Edit tracking data
□ □ □

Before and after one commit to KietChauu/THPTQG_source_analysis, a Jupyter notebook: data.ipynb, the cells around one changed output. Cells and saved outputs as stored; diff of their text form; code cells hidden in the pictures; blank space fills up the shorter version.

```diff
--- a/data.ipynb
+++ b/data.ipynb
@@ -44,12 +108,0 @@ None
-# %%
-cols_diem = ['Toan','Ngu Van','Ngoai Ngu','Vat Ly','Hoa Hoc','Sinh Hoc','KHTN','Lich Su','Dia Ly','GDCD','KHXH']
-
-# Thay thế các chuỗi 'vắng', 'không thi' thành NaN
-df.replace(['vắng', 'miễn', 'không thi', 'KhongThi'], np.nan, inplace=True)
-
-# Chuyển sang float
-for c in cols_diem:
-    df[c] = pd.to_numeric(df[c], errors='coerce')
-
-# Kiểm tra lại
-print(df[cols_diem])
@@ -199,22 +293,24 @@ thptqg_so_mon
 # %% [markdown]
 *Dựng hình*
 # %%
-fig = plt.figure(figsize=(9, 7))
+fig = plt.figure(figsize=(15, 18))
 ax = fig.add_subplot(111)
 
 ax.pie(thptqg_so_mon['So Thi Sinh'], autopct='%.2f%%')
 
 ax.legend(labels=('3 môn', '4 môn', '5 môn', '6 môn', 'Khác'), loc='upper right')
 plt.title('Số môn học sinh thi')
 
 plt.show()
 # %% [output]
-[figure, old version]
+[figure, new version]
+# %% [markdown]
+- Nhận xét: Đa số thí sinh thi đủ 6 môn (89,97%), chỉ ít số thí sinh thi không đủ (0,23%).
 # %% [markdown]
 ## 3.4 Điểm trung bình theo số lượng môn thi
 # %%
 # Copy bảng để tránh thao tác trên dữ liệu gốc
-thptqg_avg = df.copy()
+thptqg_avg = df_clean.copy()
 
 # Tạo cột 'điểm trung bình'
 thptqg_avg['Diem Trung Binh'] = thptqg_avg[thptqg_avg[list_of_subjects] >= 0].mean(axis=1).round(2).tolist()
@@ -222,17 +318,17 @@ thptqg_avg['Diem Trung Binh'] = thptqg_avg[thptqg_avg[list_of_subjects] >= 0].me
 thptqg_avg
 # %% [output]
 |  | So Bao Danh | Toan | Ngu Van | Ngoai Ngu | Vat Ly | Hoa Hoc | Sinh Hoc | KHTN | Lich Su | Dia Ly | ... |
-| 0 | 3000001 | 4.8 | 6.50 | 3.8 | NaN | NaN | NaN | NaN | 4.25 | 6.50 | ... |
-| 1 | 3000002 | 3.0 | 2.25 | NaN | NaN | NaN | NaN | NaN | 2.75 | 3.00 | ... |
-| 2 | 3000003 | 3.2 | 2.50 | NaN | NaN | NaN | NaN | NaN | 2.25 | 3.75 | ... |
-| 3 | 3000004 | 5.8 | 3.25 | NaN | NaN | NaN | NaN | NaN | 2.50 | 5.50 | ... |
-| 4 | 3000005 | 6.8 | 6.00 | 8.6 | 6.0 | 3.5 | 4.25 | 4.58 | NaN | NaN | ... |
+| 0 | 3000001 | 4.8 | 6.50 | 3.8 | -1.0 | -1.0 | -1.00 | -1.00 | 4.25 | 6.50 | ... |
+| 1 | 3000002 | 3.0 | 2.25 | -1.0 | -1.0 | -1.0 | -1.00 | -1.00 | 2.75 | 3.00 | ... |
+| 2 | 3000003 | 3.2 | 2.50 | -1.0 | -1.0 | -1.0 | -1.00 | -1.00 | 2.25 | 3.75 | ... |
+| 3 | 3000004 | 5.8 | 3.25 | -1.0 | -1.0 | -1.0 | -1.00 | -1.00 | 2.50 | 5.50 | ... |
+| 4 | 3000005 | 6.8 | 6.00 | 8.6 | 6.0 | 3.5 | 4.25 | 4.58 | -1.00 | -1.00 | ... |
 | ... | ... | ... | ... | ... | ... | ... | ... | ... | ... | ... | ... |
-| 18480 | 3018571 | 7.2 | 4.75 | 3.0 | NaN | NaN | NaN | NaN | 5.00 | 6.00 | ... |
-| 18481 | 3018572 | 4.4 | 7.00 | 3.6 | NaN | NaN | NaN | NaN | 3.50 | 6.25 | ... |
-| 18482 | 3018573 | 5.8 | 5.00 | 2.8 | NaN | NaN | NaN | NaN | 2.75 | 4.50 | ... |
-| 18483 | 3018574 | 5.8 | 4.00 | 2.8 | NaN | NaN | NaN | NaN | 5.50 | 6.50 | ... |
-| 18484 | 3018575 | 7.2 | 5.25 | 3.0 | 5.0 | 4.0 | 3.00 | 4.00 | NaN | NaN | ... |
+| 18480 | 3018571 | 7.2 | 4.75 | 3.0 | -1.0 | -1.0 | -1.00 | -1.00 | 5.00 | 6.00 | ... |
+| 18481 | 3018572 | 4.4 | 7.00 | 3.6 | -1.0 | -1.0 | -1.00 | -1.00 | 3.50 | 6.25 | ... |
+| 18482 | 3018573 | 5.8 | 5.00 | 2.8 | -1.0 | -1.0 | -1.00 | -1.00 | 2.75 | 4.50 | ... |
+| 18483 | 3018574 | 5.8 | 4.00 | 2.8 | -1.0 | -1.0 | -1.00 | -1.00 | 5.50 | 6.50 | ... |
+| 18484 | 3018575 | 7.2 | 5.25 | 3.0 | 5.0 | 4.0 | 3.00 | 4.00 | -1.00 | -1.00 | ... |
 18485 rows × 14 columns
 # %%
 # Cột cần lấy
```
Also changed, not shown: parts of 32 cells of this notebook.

□ □ □

**EXERCISE OBJECTIVE**:
Collect every line from the records above that contains the word "không".

**EXERCISE RESULT**:
-# Thay thế các chuỗi 'vắng', 'không thi' thành NaN
-df.replace(['vắng', 'miễn', 'không thi', 'KhongThi'], np.nan, inplace=True)
+- Nhận xét: Đa số thí sinh thi đủ 6 môn (89,97%), chỉ ít số thí sinh thi không đủ (0,23%).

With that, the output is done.